Reflecting on 49 years teaching and counting: A conversation with Dr. Penny Ferguson

Dr. Penny Ferguson has been teaching students English for 49 years, with all but her first year at Maryville High School. She’s been honored with many awards along the way, and she’s collected even more wisdom. Leigh Cooksey, deputy director of educator engagement, sat down with Dr. Ferguson to learn more about her remarkable career and her passion for her continued work in education.

Why did you want to become a teacher?

From the minute I started school, teachers were my heroes. I do not remember a time in my life when I didn’t want to be a teacher. I was the student who was always helping other students with their homework. Everyone else thought I should be a teacher too. I knew from the start that this was my passion; this is what I wanted to do with my life.

Why did you choose to teach high school English?

I had an inspirational high school English teacher, Herma Cate. She was the teacher who prepared students so effectively for the rigors of post-secondary education.

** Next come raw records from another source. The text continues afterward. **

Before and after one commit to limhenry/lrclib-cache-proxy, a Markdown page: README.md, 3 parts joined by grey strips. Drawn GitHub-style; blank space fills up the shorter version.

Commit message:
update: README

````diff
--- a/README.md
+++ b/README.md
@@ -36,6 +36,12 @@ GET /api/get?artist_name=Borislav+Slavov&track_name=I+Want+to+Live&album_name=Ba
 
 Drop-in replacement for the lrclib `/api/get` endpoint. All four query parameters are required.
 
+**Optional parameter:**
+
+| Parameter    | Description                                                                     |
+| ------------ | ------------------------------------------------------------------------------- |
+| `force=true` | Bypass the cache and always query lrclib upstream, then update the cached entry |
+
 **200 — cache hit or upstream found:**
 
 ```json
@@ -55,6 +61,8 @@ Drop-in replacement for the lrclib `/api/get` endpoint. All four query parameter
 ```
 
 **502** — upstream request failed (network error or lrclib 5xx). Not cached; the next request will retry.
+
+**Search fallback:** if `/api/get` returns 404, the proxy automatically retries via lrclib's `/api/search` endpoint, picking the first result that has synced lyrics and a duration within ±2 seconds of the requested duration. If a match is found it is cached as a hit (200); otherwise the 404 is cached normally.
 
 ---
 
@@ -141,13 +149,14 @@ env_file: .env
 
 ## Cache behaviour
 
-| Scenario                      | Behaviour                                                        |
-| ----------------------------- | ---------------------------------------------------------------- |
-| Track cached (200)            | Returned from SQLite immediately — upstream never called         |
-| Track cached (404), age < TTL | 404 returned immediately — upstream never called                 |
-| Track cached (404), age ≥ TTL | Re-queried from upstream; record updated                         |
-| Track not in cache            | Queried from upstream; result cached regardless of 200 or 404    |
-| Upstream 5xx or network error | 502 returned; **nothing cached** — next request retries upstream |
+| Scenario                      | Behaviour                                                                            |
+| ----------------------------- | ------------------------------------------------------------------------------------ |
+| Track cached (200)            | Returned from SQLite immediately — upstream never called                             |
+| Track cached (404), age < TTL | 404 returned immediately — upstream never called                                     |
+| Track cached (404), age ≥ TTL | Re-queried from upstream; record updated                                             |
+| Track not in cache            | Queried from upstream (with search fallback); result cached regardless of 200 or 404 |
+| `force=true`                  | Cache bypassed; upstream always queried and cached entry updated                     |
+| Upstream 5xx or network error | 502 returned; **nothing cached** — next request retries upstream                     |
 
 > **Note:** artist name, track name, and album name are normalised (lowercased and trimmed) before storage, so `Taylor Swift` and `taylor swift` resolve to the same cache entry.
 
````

I thought, “That’s what I want to do! As an English teacher, l could have more direct impact on the lives of America’s youth than just about any other chosen field in the world.” Now I teach eleventh grade English just like she did.

What do you love about Maryville High School?

I love the kids—they inspire me to keep learning; I love the legacy of excellence that Maryville is known for; I love the community—if you host an event, they show up to support and help you. I also love the fact that over 40 of my former students now serve in the Maryville City School System. They are my legacy, and sharing in their growth and accomplishments is the greatest tribute that I could ever receive.

What wisdom do you try to pass on to your students?

Empathy and an open-mind are necessities for today’s global citizenry. Approach everything you do in life with passion. Be a lifelong learner. Plan, prepare, and network for success. Be kind. Laugh every day!

What kind of change have you seen over the years?

So many people are afraid of change, and I am not. Whatever new initiative has come along, I’ve volunteered as an early adopter—every single thing. When computers were first introduced into the Maryville school system, teachers in my department were reluctant to take the 5 classroom stations. I said, “I’ll take them,” and soon my students were using them for everything. I told my principal, “don’t ever discount me because of my age or my point in my career.” I hope to be a role model as a lifelong learner.

What keeps you pursuing new challenges?

I am a staunch believer in being a lifelong learner. I try to emulate Michelangelo, who at age 87 said, “I am still learning.” That is why I have pursued my education so relentlessly, and even after 49 years of teaching, I continue to stretch my mind and pursue new teaching strategies to use in the classroom. My summers consist of 3 to 5 workshops or professional development opportunities that renew my passion for learning.

You’ve worked with many different leaders, and you’re a leader yourself. What do you think are the most important leadership qualities?

I’ve learned along the way that you have to listen to people. I used to say, “All right, this is what we need to do.”  Now, I always end my suggestions with “What do you think?” As a leader, you have to include people in the conversation. You also have to be a good role model. How can you ask people to follow you unless you have spent time in the trenches?  Taking the time to reflect on your teaching, your meetings, your projects, and your actions is the key to success. Decide what went well and what could be improved for the future, and get feedback from others whenever possible.

What do you say to people who ask you why you haven’t retired?

I say, “As long as I have my mind, my body, and my passion for teaching, I want to keep teaching. I believe that I still have the energy, the enthusiasm, and the vision to affect the success of public schools. Teaching is not merely a vocation for me, but a way of life.”

You’ve won countless awards and recognition for your work as an educator. Which ones are most meaningful to you?

Two awards have forever touched my life—The Disney American Teacher Award and The National Teachers Hall of Fame. These are so special because of the people involved. I love that part of it—it’s less about the award you received and more about the people you met. I still network with the other recipients—they are my extended family.

What would you say to someone considering a career in teaching?

Number one: You have to love kids. Number two: You have to be willing to change and adapt with the times. You cannot stay hung up in the past. Number three: You have to be willing to collaborate and work with other people. My best teaching has been team teaching with a U.S. History teacher (Mark White) for the past 20 years. I think teaching is the best job in the world. You’re going to touch so many lives, and your life is going to be touched in many ways. You have the opportunity to shape the world.